"We experienced a very bitter time," she said. "The family was hungry." In times of food shortages, Fofana's family manages by selling the salt she harvests from mud flats near her home and by eating whatever vegetables they can grow in their garden. But if such trouble should strike again, this time Dasilami has the seeds of a solution—one that can now spread to other villages, too.
"Our worries will be temporarily solved," said Fofana, clapping her hands at the thought of the white building gleaming there in the sun, stocked with grain. "We'll have food. Therefore our families will not cry. Our stomachs will no longer go empty."
Vouchers revitalize markets
When a catastrophic earthquake hit northern Pakistan in the fall of 2005, it left three million people homeless and more than two million people needing food aid to survive the winter.
Around the devastated town of Balakot in the Northwest Frontier province, Oxfam organized a program that provided families with vouchers to use among a selected group of merchants. Not only did the vouchers offer earthquake survivors the chance to make their own choices about which goods would best meet their needs, they helped to revitalize local markets by boosting commerce and allowing traders to rebuild their businesses.
For one young boy, the program helped restore a sliver of normalcy to his life by allowing him to buy familiar goods.
"My father was killed," he told an Oxfam staffer at a general store in Balakot. "My mother is very ill. She has asked me to buy flour, black tea, and sugar."
The program, which also included the distribution of some cash and building materials, reached more than 48,000 people, giving them a real say in the kind of help they received.
Culling herds, helping traders
Before a lack of rain shriveled the pastureland in Niger and swarms of migratory grasshoppers stripped it clean, Koumba Yacouba's family owned a magnificent herd of cows that was 200 head strong. But drought and pest infestation wiped them out in 2005—a story repeated across Niger where untold numbers of herders all depend on their animals for food. The shortage of fodder was the worst in Niger's history.
High cereal prices and decimated herds combined to create a food crisis for 3.6 million people—nearly one-third of Niger's population.

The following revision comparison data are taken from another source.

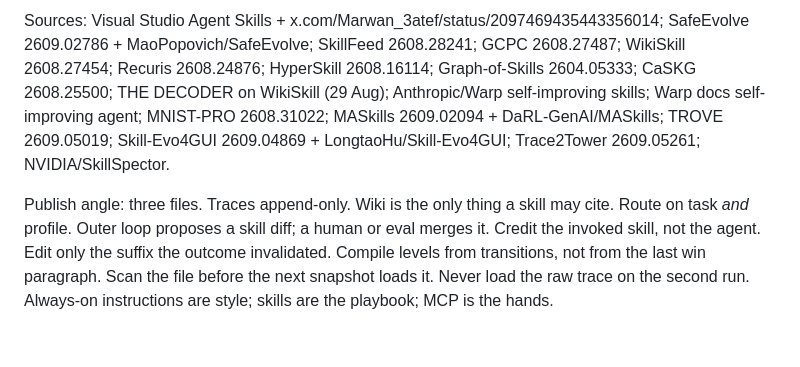
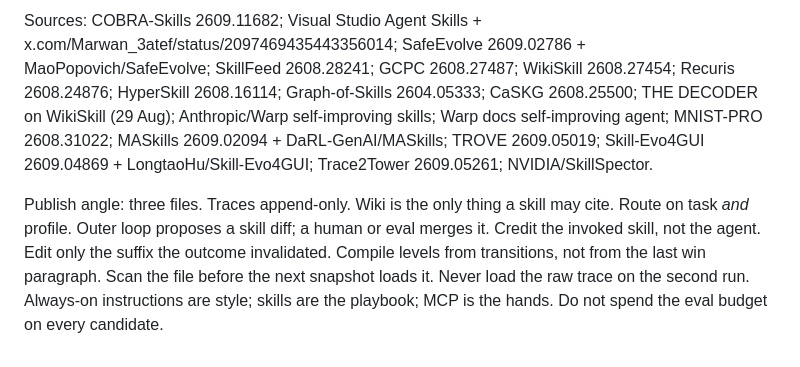
Before and after one commit to sai-prakash/agentic-corpus, a Markdown page: concepts/skill-memory.md, the part around one of its changes. GitHub-like rendering.

Commit message:
collector 2026-09-12: update harness-evolution, skill-memory, evals-gates

```diff
--- a/concepts/skill-memory.md
+++ b/concepts/skill-memory.md
@@ -8,4 +8,4 @@
 
-Sources: Visual Studio Agent Skills + x.com/Marwan_3atef/status/2097469435443356014; SafeEvolve 2609.02786 + MaoPopovich/SafeEvolve; SkillFeed 2608.28241; GCPC 2608.27487; WikiSkill 2608.27454; Recuris 2608.24876; HyperSkill 2608.16114; Graph-of-Skills 2604.05333; CaSKG 2608.25500; THE DECODER on WikiSkill (29 Aug); Anthropic/Warp self-improving skills; Warp docs self-improving agent; MNIST-PRO 2608.31022; MASkills 2609.02094 + DaRL-GenAI/MASkills; TROVE 2609.05019; Skill-Evo4GUI 2609.04869 + LongtaoHu/Skill-Evo4GUI; Trace2Tower 2609.05261; NVIDIA/SkillSpector.
+Sources: COBRA-Skills 2609.11682; Visual Studio Agent Skills + x.com/Marwan_3atef/status/2097469435443356014; SafeEvolve 2609.02786 + MaoPopovich/SafeEvolve; SkillFeed 2608.28241; GCPC 2608.27487; WikiSkill 2608.27454; Recuris 2608.24876; HyperSkill 2608.16114; Graph-of-Skills 2604.05333; CaSKG 2608.25500; THE DECODER on WikiSkill (29 Aug); Anthropic/Warp self-improving skills; Warp docs self-improving agent; MNIST-PRO 2608.31022; MASkills 2609.02094 + DaRL-GenAI/MASkills; TROVE 2609.05019; Skill-Evo4GUI 2609.04869 + LongtaoHu/Skill-Evo4GUI; Trace2Tower 2609.05261; NVIDIA/SkillSpector.
 
-Publish angle: three files. Traces append-only. Wiki is the only thing a skill may cite. Route on task *and* profile. Outer loop proposes a skill diff; a human or eval merges it. Credit the invoked skill, not the agent. Edit only the suffix the outcome invalidated. Compile levels from transitions, not from the last win paragraph. Scan the file before the next snapshot loads it. Never load the raw trace on the second run. Always-on instructions are style; skills are the playbook; MCP is the hands.
+Publish angle: three files. Traces append-only. Wiki is the only thing a skill may cite. Route on task *and* profile. Outer loop proposes a skill diff; a human or eval merges it. Credit the invoked skill, not the agent. Edit only the suffix the outcome invalidated. Compile levels from transitions, not from the last win paragraph. Scan the file before the next snapshot loads it. Never load the raw trace on the second run. Always-on instructions are style; skills are the playbook; MCP is the hands. Do not spend the eval budget on every candidate.
```
Also changed, not shown: other parts of concepts/skill-memory.md (+2 -2 lines).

In response, Oxfam and one of its local partners, the Association de Revigoration d'Élevage au Niger, or AREN, set up a $2 million program in southeastern Niger to help nearly 131,000 people. Their weakened herds figured prominently in the effort. The goal was to help reinvigorate the local economy by stimulating area markets.
For a fair price, Oxfam bought cattle that were too emaciated for herders to sell. Cattle prices had plummeted, falling to 90 percent lower than they had been before the crisis. Even healthy animals were fetching only a fraction of their former value: Strong bulls that once went for $500 were being sold off for as little as $18.
Oxfam began purchasing cows from local breeders for $53 a head. That money allowed people to buy food from local traders to feed both their families and their remaining animals.
In addition, Oxfam had the cows it purchased slaughtered in the villages and the meat inspected by vets to make sure it was fit for consumption. In exchange for some of the meat, village women worked to dry or fry the beef which was then made available to hungry families who traded their vouchers for it. People earned the vouchers by working on community improvement projects such as the construction of small reservoirs to catch and store rainfall.
"Oxfam's response is stimulating the economy by trying to use local markets," said Mike Delaney, Oxfam America's director of humanitarian response.
"We cannot believe that we are now able to eat meat," said Khadydiatou Labarang, whose daily diet had been a single meal of millet before Oxfam initiated the program.